Immigrants Need Clarity on Public Charge

Posted October, 13 2021 by Amanda Dunker

The Biden Administration is planning to draft a new public charge rule, and is gathering information before it does so through a public comment process. Advocates have until October 22 to submit their comments (you can read the request for comments here.)

The previous Administration’s expansion of the public charge rule is still harming New Yorkers. The Trump Administration proposed a major expansion of public charge in September 2018. The proposal, if enacted in full, would have meant immigrants who used a long list of public programs could later be denied permanent residency. The final rule was much smaller in scope than what was originally proposed, and did not include health programs like Medicaid.

Further, the final rule was revoked by President Biden in March 2021. But the proposal caused damage in-and-of itself: immigrants who were not subject to the rule still fear enrolling in programs that will help them access health care, even when those programs were not part of the expanded public charge rule. This confusion and fear surrounding the rule is known as the “chilling effect.” Immigrants were afraid to make mistakes that would jeopardize their future here while the rule was in place, and they are still afraid that a future Administration will use their health care needs against them. As many as 260,000 low-income children lost access to desperately needed health care and other services during 2020 because of the chilling effect.

President Biden must address these fears by clearly defining public charge in regulations. Public charge was applied narrowly before the Trump Administration, so narrowly it was almost never used. The new rule should explicitly and narrowly define public charge to avoid future abuses. It should also explicitly list programs that are not subject to public charge, like Medicaid and SNAP. Protecting Immigrant Families has created a sign-on letter for advocates with other recommendations; the deadline to sign on is October 20. Advocates who sign the joint letter should also consider submitting their own individual comments. Another good resource is this Health Affairs blog post.

New York State and the Biden Administration also need to do more to make sure immigrants can access health care:

  • Some New Yorkers are barred from enrolling in public health coverage because of their status.
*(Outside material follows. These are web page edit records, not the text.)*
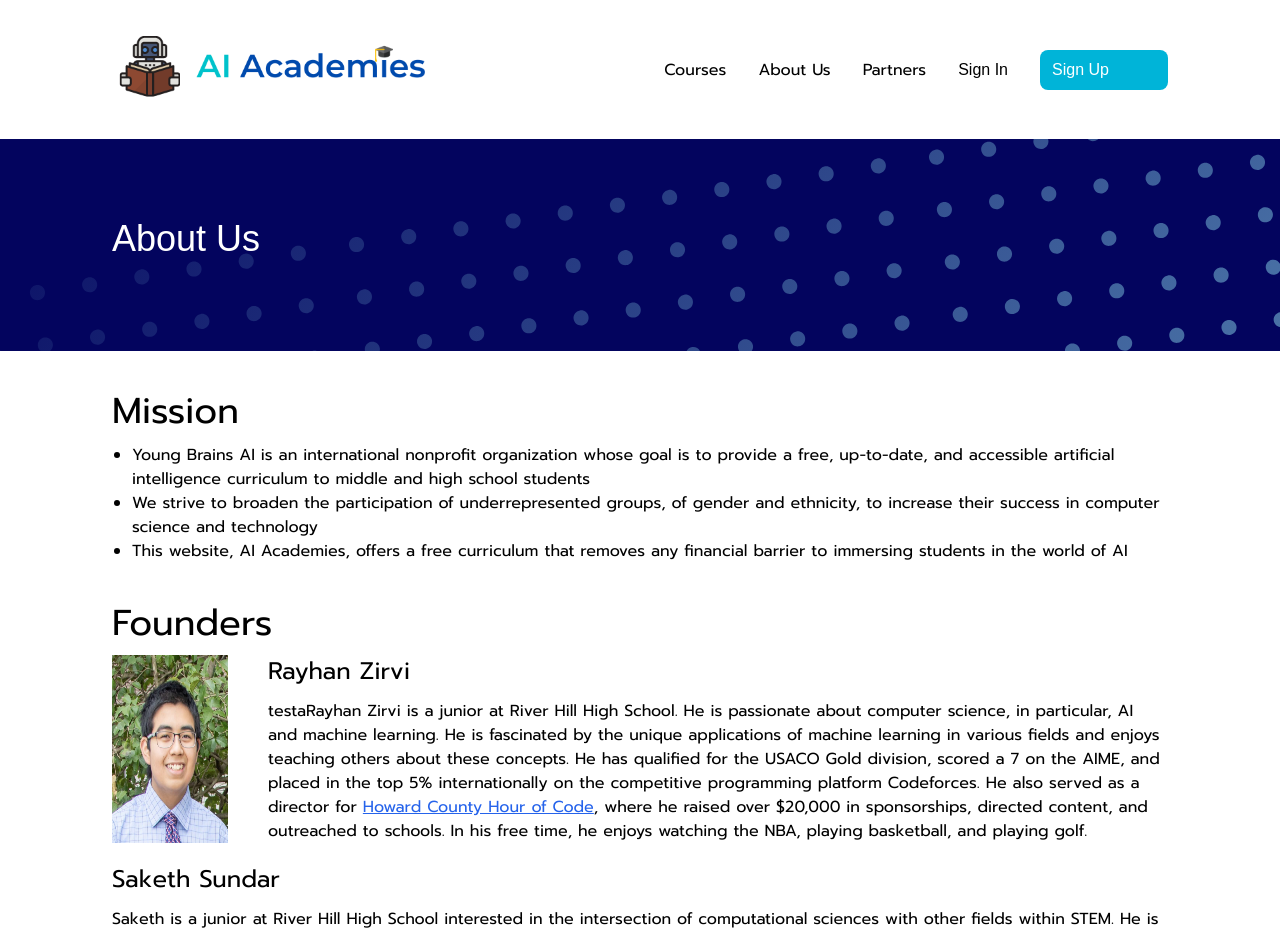
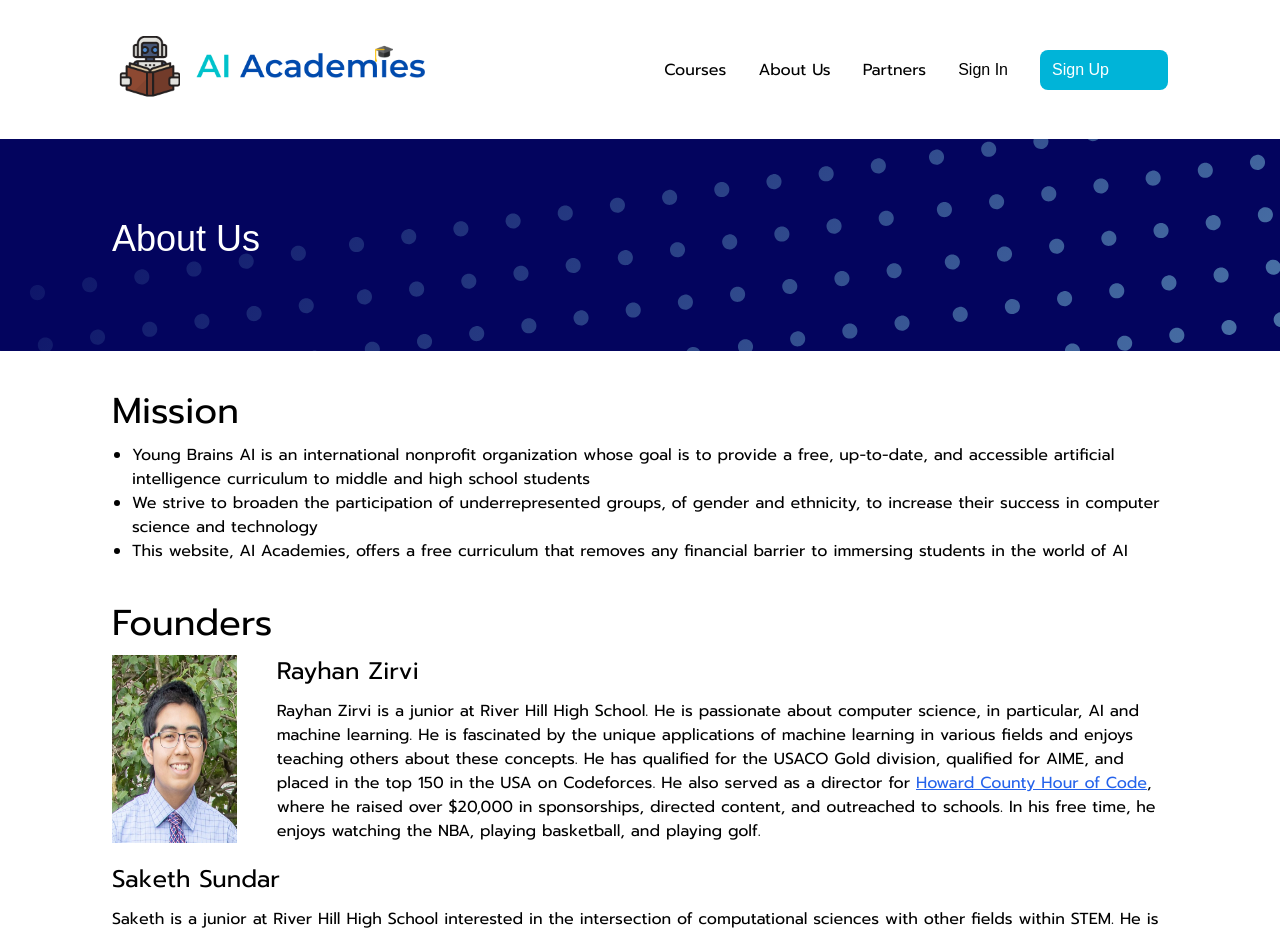
Before and after one commit to rzirvi1665/aiacademies-web, a Next.js app: page /about in a window 1280 px wide. Shown: the top 934 px of the page. Built offline with nearby package versions, Linux system fonts and the light colour scheme; a web font is replaced by a local one.

Commit message:
Update about.tsx

```diff
--- a/pages/about.tsx
+++ b/pages/about.tsx
@@ -19,7 +19,7 @@ const About: NextPage = () => (
                 <Image src={rayhan} alt="Rayhan Zirvi" width={676} height={598} />
                 <div>
                     <h3>Rayhan Zirvi</h3>
-                    <p>testaRayhan Zirvi is a junior at River Hill High School. He is passionate about computer science, in particular, AI and machine learning. He is fascinated by the unique applications of machine learning in various fields and enjoys teaching others about these concepts. He has qualified for the USACO Gold division, scored a 7 on the AIME, and placed in the top 5% internationally on the competitive programming platform Codeforces. He also served as a director for <a className="underline text-blue-600" href="https://hocohoc.com/">Howard County Hour of Code</a>, where he raised over $20,000 in sponsorships, directed content, and outreached to schools. In his free time, he enjoys watching the NBA, playing basketball, and playing golf.</p>
+                    <p>Rayhan Zirvi is a junior at River Hill High School. He is passionate about computer science, in particular, AI and machine learning. He is fascinated by the unique applications of machine learning in various fields and enjoys teaching others about these concepts. He has qualified for the USACO Gold division, qualified for AIME, and placed in the top 150 in the USA on Codeforces. He also served as a director for <a className="underline text-blue-600" href="https://hocohoc.com/">Howard County Hour of Code</a>, where he raised over $20,000 in sponsorships, directed content, and outreached to schools. In his free time, he enjoys watching the NBA, playing basketball, and playing golf.</p>
                 </div>
             </div>
             <h3>Saketh Sundar</h3>
```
New York could immediately provide relief to those excluded immigrants by passing A880/S1572, which would allow income-eligible immigrants to enroll in the Essential Plan. 
  • At the federal level, the Biden Administration should remove the 5-year bar to becoming eligible for Medicaid coverage.